Vancouver Queer Film Festival 2011: a look back at the Queer History Project
Urban history that mostly takes place in a city's ever-shifting nightlife can easily be lost or difficult to recover. But compound that with invisibility, discrimination, and covertness, and a historian's job becomes even more challenging.
Well, this challenge was something that the Queer History Project, initiated by Out on Screen (the organization that also runs the Vancouver Queer Film Festival), was undaunted by. Over the past five years, they commissioned 14 artists, including writers, dancers, visual artists, comedians, and more, to make short films that would illuminate different facets of Vancouver's queer history.

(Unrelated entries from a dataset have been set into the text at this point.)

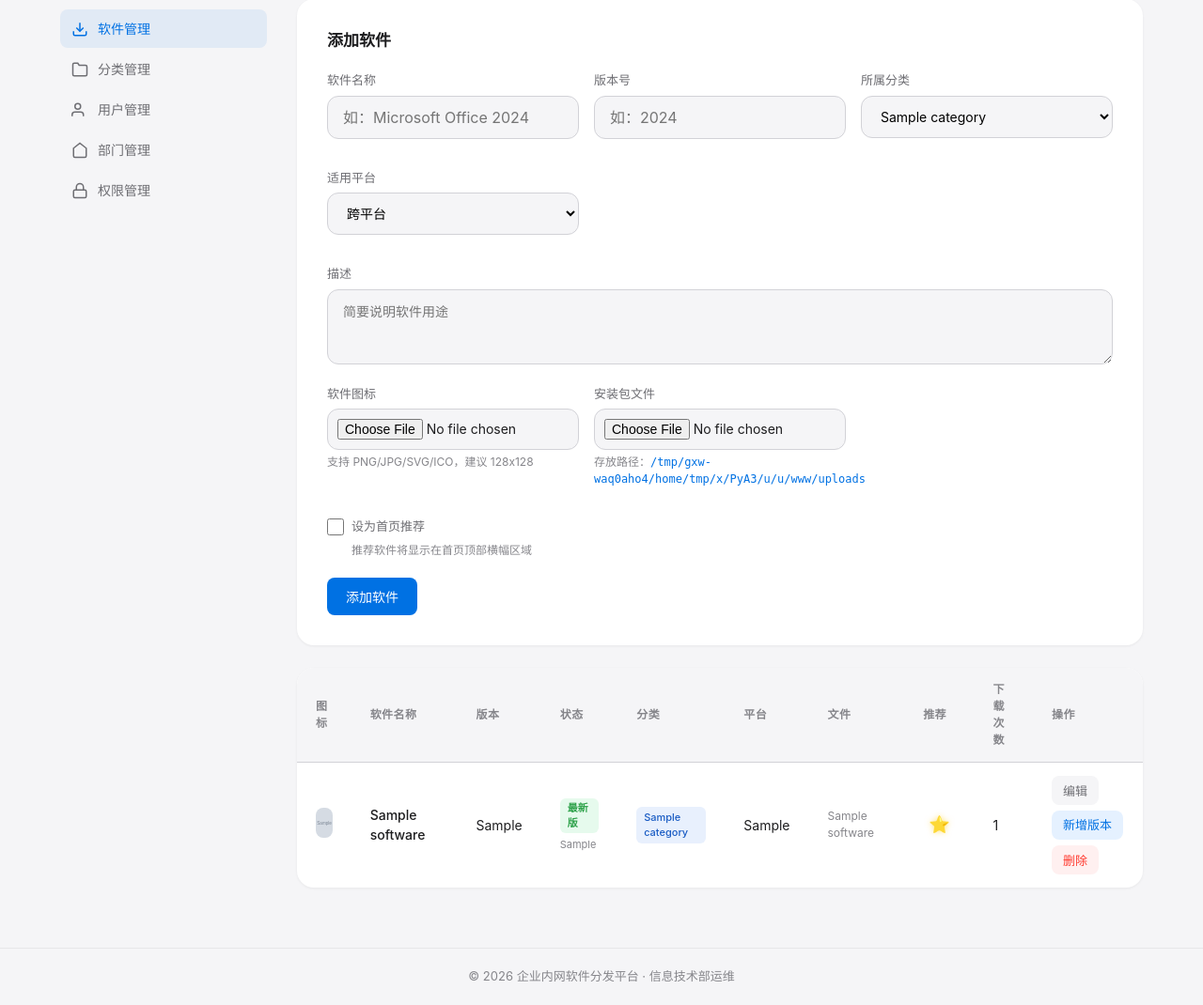
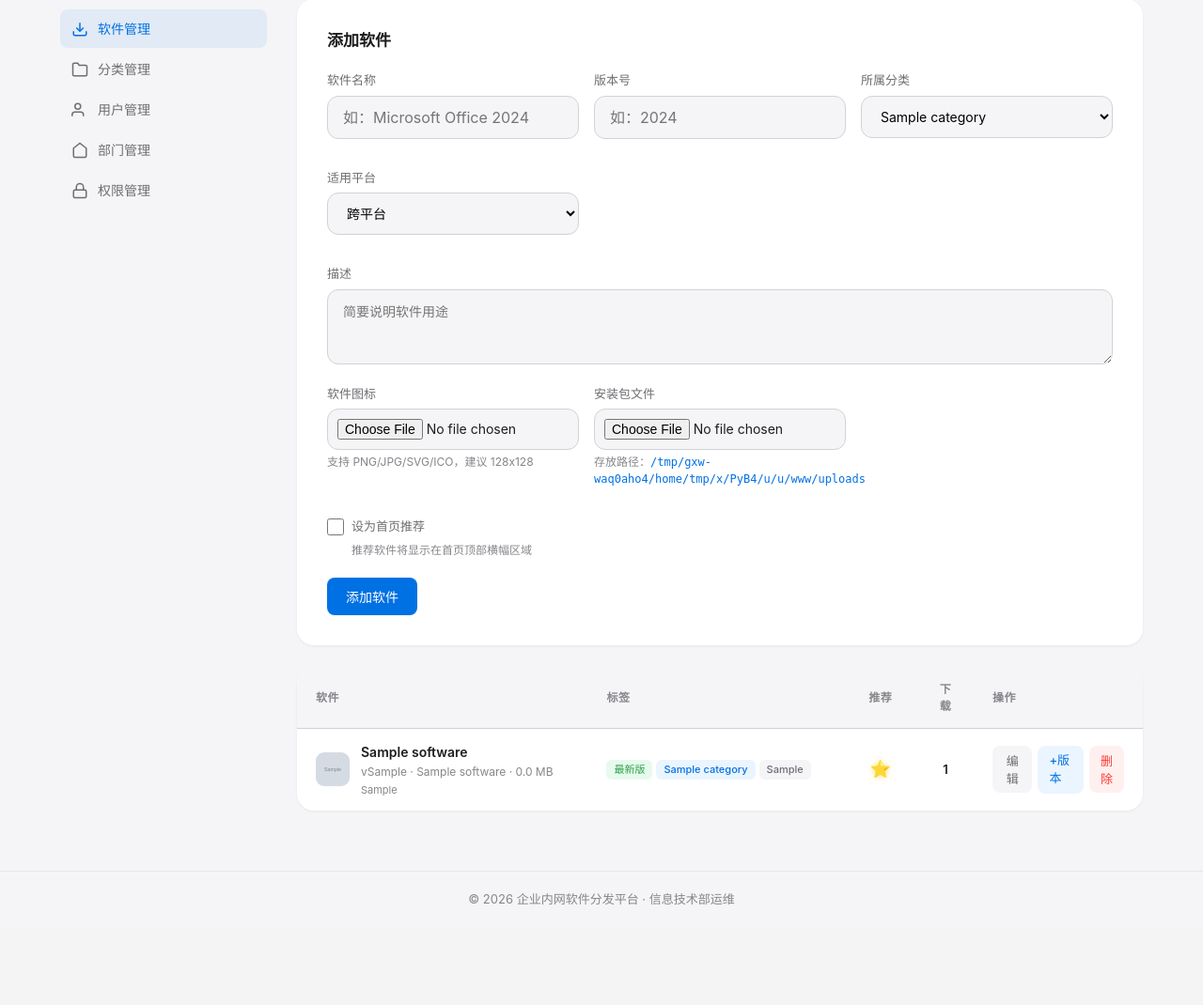
Before and after one commit to tomato0131/software-portal, a Flask app: page /admin/software in a window 1280 px wide. Shown: the part 191-1261 px from the top of the page at 94% size. After the commit the page ends 1154 px from the top, so only its background shows below. Run offline with Flask 3, Linux system fonts and the light colour scheme; a user stored in the database is signed in; tables that the repository leaves empty hold one stand-in row (values such as "Sample post"); grey boxes marked "Sample" are stand-in pictures.

Commit message:
style: 管理后台软件表格排版优化
- 10列精简为5列：软件/标签/推荐/下载/操作
- 图标+名称+版本+文件名+大小 合并为一列横向排列
- 状态/分类/平台 合并为标签列横向排列
- 推荐星标居中，下载次数居中
- 操作按钮：编辑/+版本/删除 横向一行
- 历史版本行降低透明度区分

```diff
--- a/templates/admin/software.html
+++ b/templates/admin/software.html
@@ -96,61 +96,63 @@
 
         <!-- Software List -->
         <div class="data-table-wrap">
-            <table class="data-table">
+            <table class="data-table sw-table">
                 <thead>
                     <tr>
-                        <th>图标</th>
-                        <th>软件名称</th>
-                        <th>版本</th>
-                        <th>状态</th>
-                        <th>分类</th>
-                        <th>平台</th>
-                        <th>文件</th>
-                        <th>推荐</th>
-                        <th>下载次数</th>
-                        <th>操作</th>
+                        <th>软件</th>
+                        <th>标签</th>
+                        <th style="width:50px;text-align:center;">推荐</th>
+                        <th style="width:60px;text-align:center;">下载</th>
+                        <th style="width:180px;">操作</th>
                     </tr>
                 </thead>
                 <tbody>
                     {% for sw in software_list %}
-                    <tr {% if not sw.is_latest %}style="opacity:0.6;"{% endif %}>
+                    <tr {% if not sw.is_latest %}style="opacity:0.5;"{% endif %}>
                         <td>
+                            <div class="sw-cell">
+                                <div class="sw-icon">
                                     {% if sw.icon %}
-                            <img src="{{ url_for('serve_icon', filename=sw.icon) }}" style="width:32px;height:32px;border-radius:8px;object-fit:cover;">
+                                    <img src="{{ url_for('serve_icon', filename=sw.icon) }}">
                                     {% else %}
-                            <div style="width:32px;height:32px;border-radius:8px;background:var(--color-bg);display:flex;align-items:center;justify-content:center;">
-                                <svg width="16" height="16" viewBox="0 0 24 24" fill="none" stroke="var(--color-text-tertiary)" stroke-width="2"><path d="M22 19a2 2 0 01-2 2H4a2 2 0 01-2-2V5a2 2 0 012-2h5l2 3h9a2 2 0 012 2z"/></svg>
+                                    <svg width="18" height="18" viewBox="0 0 24 24" fill="none" stroke="var(--color-text-tertiary)" stroke-width="2"><path d="M22 19a2 2 0 01-2 2H4a2 2 0 01-2-2V5a2 2 0 012-2h5l2 3h9a2 2 0 012 2z"/></svg>
+                                    {% endif %}
                                 </div>
+                                <div class="sw-info">
+                                    <div class="sw-name">{{ sw.name }}</div>
+                                    <div class="sw-meta">
+                                        v{{ sw.version }}
+                                        {% if sw.original_name %} &middot; {{ sw.original_name }}{% endif %}
+                                        {% if sw.file_size %} &middot; {{ (sw.file_size / 1048576)|round(1) }} MB{% endif %}
+                                    </div>
+                                    {% if sw.changelog %}
+                                    <div class="sw-changelog" title="{{ sw.changelog }}">{{ sw.changelog }}</div>
                                     {% endif %}
+                                </div>
+                            </div>
                         </td>
-                        <td style="font-weight:500;">{{ sw.name }}</td>
-                        <td>{{ sw.version }}</td>
                         <td>
+                            <div class="sw-tags">
                                 {% if sw.is_latest %}
-                            <span style="display:inline-block;padding:2px 8px;border-radius:6px;font-size:11px;font-weight:600;background:rgba(48,209,104,0.12);color:rgb(48,163,76);">最新版</span>
+                                <span class="sw-tag sw-tag-latest">最新版</span>
                                 {% else %}
-                            <span style="display:inline-block;padding:2px 8px;border-radius:6px;font-size:11px;background:var(--color-bg);color:var(--color-text-tertiary);">历史版本</span>
+                                <span class="sw-tag sw-tag-old">历史版本</span>
                                 {% endif %}
-                            {% if sw.changelog %}
-                            <div style="font-size:11px;color:var(--color-text-tertiary);margin-top:4px;max-width:220px;white-space:nowrap;overflow:hidden;text-overflow:ellipsis;" title="{{ sw.changelog }}">{{ sw.changelog }}</div>
-                            {% endif %}
-                        </td>
-                        <td><span class="badge badge-user">{{ sw.category.name if sw.category else '—' }}</span></td>
-                        <td>{{ sw.platform }}</td>
-                        <td style="font-size:12px;color:var(--color-text-tertiary);">
-                            {% if sw.original_name %}{{ sw.original_name }}{% else %}未上传{% endif %}
+                                <span class="sw-tag sw-tag-cat">{{ sw.category.name if sw.category else '—' }}</span>
+                                <span class="sw-tag sw-tag-plat">{{ sw.platform }}</span>
+                            </div>
                         </td>
                         <td style="text-align:center;">
-                        <button onclick="toggleFeatured({{ sw.id }}, this)" title="{% if sw.featured %}取消推荐{% else %}设为推荐{% endif %}" style="background:none;border:none;cursor:pointer;font-size:18px;padding:2px 6px;border-radius:6px;transition:all 0.2s;" class="featured-btn {% if sw.featured %}featured-active{% endif %}">
-                            {% if sw.featured %}⭐{% else %}<span style="color:var(--color-text-tertiary);opacity:0.4;">☆</span>{% endif %}
+                            <button onclick="toggleFeatured({{ sw.id }}, this)" title="{% if sw.featured %}取消推荐{% else %}设为推荐{% endif %}" class="featured-btn {% if sw.featured %}featured-active{% endif %}">
+                                {% if sw.featured %}⭐{% else %}<span style="opacity:0.35;">☆</span>{% endif %}
                             </button>
                         </td>
-                        <td>{{ sw.download_count }}</td>
+                        <td style="text-align:center;font-weight:600;font-size:13px;">{{ sw.download_count }}</td>
                         <td>
-                            <div style="display:flex;gap:6px;flex-wrap:wrap;">
+                            <div class="sw-actions">
                                 <button class="btn btn-sm btn-ghost" onclick="showEditModal({{ sw.id }}, '{{ sw.name }}', '{{ sw.version }}', '{{ sw.category_id }}', '{{ sw.platform }}', '{{ sw.description or '' }}', '{{ sw.icon or '' }}', '{{ '1' if sw.featured else '0' }}')">编辑</button>
                                 {% if sw.is_latest %}
-                                <a href="{{ url_for('admin_new_version', software_id=sw.id) }}" class="btn btn-sm" style="background:rgba(0,122,255,0.1);color:var(--color-accent);">新增版本</a>
+                                <a href="{{ url_for('admin_new_version', software_id=sw.id) }}" class="btn btn-sm btn-version">+版本</a>
                                 {% endif %}
                                 <form method="POST" action="{{ url_for('admin_software_delete', id=sw.id) }}" style="display:inline;" onsubmit="return confirm('确定删除此软件？')">
                                     <button type="submit" class="btn btn-sm btn-danger">删除</button>
@@ -342,7 +344,115 @@ function toggleFeatured(id, btn) {
 </script>
 
 <style>
-.featured-btn:hover { background: var(--color-bg) !important; transform: scale(1.2); }
+/* Software table compact layout */
+.sw-table tbody tr { vertical-align: middle; }
+.sw-table tbody tr:hover { background: var(--color-bg); }
+
+.sw-cell {
+    display: flex;
+    align-items: center;
+    gap: 12px;
+    min-width: 240px;
+}
+.sw-icon {
+    width: 36px;
+    height: 36px;
+    border-radius: 9px;
+    overflow: hidden;
+    flex-shrink: 0;
+    display: flex;
+    align-items: center;
+    justify-content: center;
+    background: var(--color-bg);
+}
+.sw-icon img {
+    width: 100%;
+    height: 100%;
+    object-fit: cover;
+}
+.sw-info {
+    min-width: 0;
+}
+.sw-name {
+    font-weight: 600;
+    font-size: 14px;
+    white-space: nowrap;
+    overflow: hidden;
+    text-overflow: ellipsis;
+    max-width: 260px;
+}
+.sw-meta {
+    font-size: 12px;
+    color: var(--color-text-tertiary);
+    margin-top: 2px;
+    white-space: nowrap;
+    overflow: hidden;
+    text-overflow: ellipsis;
+    max-width: 260px;
+}
+.sw-changelog {
+    font-size: 11px;
+    color: var(--color-text-tertiary);
+    margin-top: 2px;
+    max-width: 260px;
+    white-space: nowrap;
+    overflow: hidden;
+    text-overflow: ellipsis;
+}
+
+/* Tags row */
+.sw-tags {
+    display: flex;
+    gap: 4px;
+    flex-wrap: wrap;
+}
+.sw-tag {
+    display: inline-block;
+    padding: 2px 8px;
+    border-radius: 6px;
+    font-size: 11px;
+    font-weight: 500;
+    white-space: nowrap;
+}
+.sw-tag-latest {
+    background: rgba(48,209,104,0.12);
+    color: rgb(48,163,76);
+}
+.sw-tag-old {
+    background: var(--color-bg);
+    color: var(--color-text-tertiary);
+}
+.sw-tag-cat {
+    background: rgba(0,122,255,0.08);
+    color: var(--color-accent);
+}
+.sw-tag-plat {
+    background: var(--color-bg);
+    color: var(--color-text-secondary);
+}
+
+/* Featured button */
+.featured-btn {
+    background: none;
+    border: none;
+    cursor: pointer;
+    font-size: 18px;
+    padding: 4px 8px;
+    border-radius: 8px;
+    transition: all 0.2s;
+}
+.featured-btn:hover { background: var(--color-bg) !important; transform: scale(1.15); }
 .featured-btn.featured-active { filter: drop-shadow(0 0 3px rgba(255,200,0,0.5)); }
+
+/* Actions row */
+.sw-actions {
+    display: flex;
+    gap: 6px;
+    align-items: center;
+}
+.btn-version {
+    background: rgba(0,122,255,0.08) !important;
+    color: var(--color-accent) !important;
+}
 </style>
 {% endblock %}
```
Lines whose indentation alone changed are shown as unchanged.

Now that the project has run its course, the entire nine film series will be presented in a retrospective at Vancity Theatre (1181 Seymour Street) tonight (August 15) at 9:30 p.m. as part of this year's Vancouver Queer Film Festival.
You may have seen some of the offerings before at previous festivals. For instance, you might have caught Daphne Marlatt and Aerlyn Weissman's "The Portside" at the 2009 festival. It's a historical drama set in a lesbian venue that existed in the '70s and offers a glimpse of what life was like during the disco days.
On the other hand, if you missed catching some of these films, now's your chance to not only see them, but watch them all together as a collection. (The directors and cast will also be in attendance.)
If you missed writer Ivan E. Coyote and musician Veda Hille's "The Love That Won't Shut Up", it's a great opportunity to see how much has changed over the years. The 2007 documentary captures gays and lesbians reminiscing what they remember life was like growing up gay in Vancouver in the 1950s, '60s, and '70s. It's enlightening to see how different life was then than it is now in places like the Davie Village and it can help younger viewers appreciate some of the things they might take for granted about contemporary gay life.
There's also David C. Jones' "Laughing Behind Enemy Lines", which looks at club owners and performers who dared to broach homosexuality issues from the 1950s to the '80s.
For a slice of history even further back, "Rex vs. Singh" takes a look at a 1915 sodomy case against two Sikh millworkers in B.C. Three directors—Ali Kazimi, John Greyson, Richard Fung—each shot their take of the trial, and reveal how anti-homosexual laws were used by corrupt police to target visible minorities.
Other selections include films by Gwen Haworth (perhaps better known for her gender-transition documentary She's a Boy I Knew) and visual artists Joe Average and Jamie Griffiths (about Joe Average's lipoatrophy, or loss of fat tissue, due to drugs for HIV/AIDS).
Just before that screening, you can catch a slice of the contemporary queer arts scene with "Reflection/Refraction", a presentation of short films and performances, at 7 p.m. also at Vancity Theatre.
The lineup looks quite promising and intriguing, with five short films (including work by Thirza Cuthand, Wayne Yung, and Michael V. Smith) each paired up with different performers, including a hoop dancer, a drag queen, a spoken-word artist, and musicians.
The Vancouver Queer Film Festival runs until Sunday (August 21) so there are plenty of other titles coming up, not to mention workshops, performances, talks, and parties. Check out the full lineup at the VQFF website.
Follow Craig Takeuchi on Twitter at twitter.com/cinecraig.